(Before-and-after change records)
★ ★ ★ ★ ★
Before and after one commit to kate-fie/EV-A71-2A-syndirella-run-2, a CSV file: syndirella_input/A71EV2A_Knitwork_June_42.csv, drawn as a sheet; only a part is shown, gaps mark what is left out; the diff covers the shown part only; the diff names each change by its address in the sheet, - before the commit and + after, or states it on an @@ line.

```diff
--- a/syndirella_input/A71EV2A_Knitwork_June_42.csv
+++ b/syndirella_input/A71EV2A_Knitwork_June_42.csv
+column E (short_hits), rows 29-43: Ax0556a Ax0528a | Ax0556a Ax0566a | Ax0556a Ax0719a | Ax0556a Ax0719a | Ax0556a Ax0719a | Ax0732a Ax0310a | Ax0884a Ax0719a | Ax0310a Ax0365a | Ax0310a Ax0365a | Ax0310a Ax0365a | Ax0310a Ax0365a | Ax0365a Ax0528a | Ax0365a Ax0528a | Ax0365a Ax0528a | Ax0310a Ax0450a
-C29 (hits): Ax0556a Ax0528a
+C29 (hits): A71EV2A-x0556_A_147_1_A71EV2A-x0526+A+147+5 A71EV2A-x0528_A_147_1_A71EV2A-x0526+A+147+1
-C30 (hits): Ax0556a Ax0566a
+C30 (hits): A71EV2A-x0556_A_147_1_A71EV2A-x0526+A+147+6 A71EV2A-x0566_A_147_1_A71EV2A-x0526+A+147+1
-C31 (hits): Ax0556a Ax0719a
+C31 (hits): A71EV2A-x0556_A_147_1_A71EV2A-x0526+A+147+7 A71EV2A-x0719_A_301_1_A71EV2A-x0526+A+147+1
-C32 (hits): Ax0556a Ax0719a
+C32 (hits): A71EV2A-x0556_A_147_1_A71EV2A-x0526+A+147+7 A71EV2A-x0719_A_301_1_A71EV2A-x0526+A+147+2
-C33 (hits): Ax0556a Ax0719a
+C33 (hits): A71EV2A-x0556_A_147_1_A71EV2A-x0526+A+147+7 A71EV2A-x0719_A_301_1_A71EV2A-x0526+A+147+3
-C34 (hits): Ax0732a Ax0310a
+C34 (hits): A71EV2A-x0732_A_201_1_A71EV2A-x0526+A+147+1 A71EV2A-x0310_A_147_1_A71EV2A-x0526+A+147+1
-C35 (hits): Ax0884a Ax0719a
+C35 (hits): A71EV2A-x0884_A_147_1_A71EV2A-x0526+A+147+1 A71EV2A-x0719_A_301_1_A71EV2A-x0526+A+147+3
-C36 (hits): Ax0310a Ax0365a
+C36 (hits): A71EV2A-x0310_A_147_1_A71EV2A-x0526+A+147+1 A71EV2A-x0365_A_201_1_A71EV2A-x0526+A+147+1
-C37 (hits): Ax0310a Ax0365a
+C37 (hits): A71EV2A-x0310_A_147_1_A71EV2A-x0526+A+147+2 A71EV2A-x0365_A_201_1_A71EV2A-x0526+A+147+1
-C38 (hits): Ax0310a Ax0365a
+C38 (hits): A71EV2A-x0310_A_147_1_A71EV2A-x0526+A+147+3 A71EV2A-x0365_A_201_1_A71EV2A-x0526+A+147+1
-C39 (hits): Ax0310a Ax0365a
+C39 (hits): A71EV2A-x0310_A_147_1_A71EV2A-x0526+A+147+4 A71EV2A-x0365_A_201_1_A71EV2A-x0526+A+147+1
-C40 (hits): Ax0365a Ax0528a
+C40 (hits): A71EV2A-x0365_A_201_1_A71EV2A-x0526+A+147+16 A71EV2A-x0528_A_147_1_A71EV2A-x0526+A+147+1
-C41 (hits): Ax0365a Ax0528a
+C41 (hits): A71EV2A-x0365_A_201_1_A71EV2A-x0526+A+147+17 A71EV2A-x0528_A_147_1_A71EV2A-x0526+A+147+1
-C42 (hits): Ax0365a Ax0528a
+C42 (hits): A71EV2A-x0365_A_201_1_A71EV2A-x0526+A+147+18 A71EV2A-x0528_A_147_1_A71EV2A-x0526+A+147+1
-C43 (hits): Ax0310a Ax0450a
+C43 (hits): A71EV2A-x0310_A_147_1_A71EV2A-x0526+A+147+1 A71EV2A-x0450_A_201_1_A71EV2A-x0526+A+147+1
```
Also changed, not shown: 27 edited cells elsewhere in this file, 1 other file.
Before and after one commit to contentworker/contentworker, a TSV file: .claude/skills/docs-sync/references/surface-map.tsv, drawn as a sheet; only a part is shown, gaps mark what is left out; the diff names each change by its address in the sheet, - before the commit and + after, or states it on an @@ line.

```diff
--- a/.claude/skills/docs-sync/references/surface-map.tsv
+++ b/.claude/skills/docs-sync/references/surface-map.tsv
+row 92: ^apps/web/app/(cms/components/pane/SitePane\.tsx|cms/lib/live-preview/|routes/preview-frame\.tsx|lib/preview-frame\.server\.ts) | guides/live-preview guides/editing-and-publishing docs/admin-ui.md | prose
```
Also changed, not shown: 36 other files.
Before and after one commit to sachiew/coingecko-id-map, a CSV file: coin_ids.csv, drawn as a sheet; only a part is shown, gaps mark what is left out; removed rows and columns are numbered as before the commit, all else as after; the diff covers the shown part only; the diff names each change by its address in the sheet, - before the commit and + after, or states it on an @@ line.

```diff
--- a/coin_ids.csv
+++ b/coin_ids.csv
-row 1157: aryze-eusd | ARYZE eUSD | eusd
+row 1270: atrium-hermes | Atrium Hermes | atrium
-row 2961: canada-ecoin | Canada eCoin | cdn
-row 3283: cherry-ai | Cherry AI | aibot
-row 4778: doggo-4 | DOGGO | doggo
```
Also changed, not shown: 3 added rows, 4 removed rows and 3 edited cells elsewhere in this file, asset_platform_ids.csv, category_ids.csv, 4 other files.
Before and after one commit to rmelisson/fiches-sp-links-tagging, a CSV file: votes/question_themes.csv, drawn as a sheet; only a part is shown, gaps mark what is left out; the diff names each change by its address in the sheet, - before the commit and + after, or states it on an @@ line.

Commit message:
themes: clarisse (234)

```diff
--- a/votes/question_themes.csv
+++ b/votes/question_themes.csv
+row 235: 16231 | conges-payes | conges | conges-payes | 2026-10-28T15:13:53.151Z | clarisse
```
★ ★ ★ ★ ★
## What is expected
Copy out all lines from the records where the word "surface" appears.

## Result
Before and after one commit to contentworker/contentworker, a TSV file: .claude/skills/docs-sync/references/surface-map.tsv, drawn as a sheet; only a part is shown, gaps mark what is left out; the diff names each change by its address in the sheet, - before the commit and + after, or states it on an @@ line.
--- a/.claude/skills/docs-sync/references/surface-map.tsv
+++ b/.claude/skills/docs-sync/references/surface-map.tsv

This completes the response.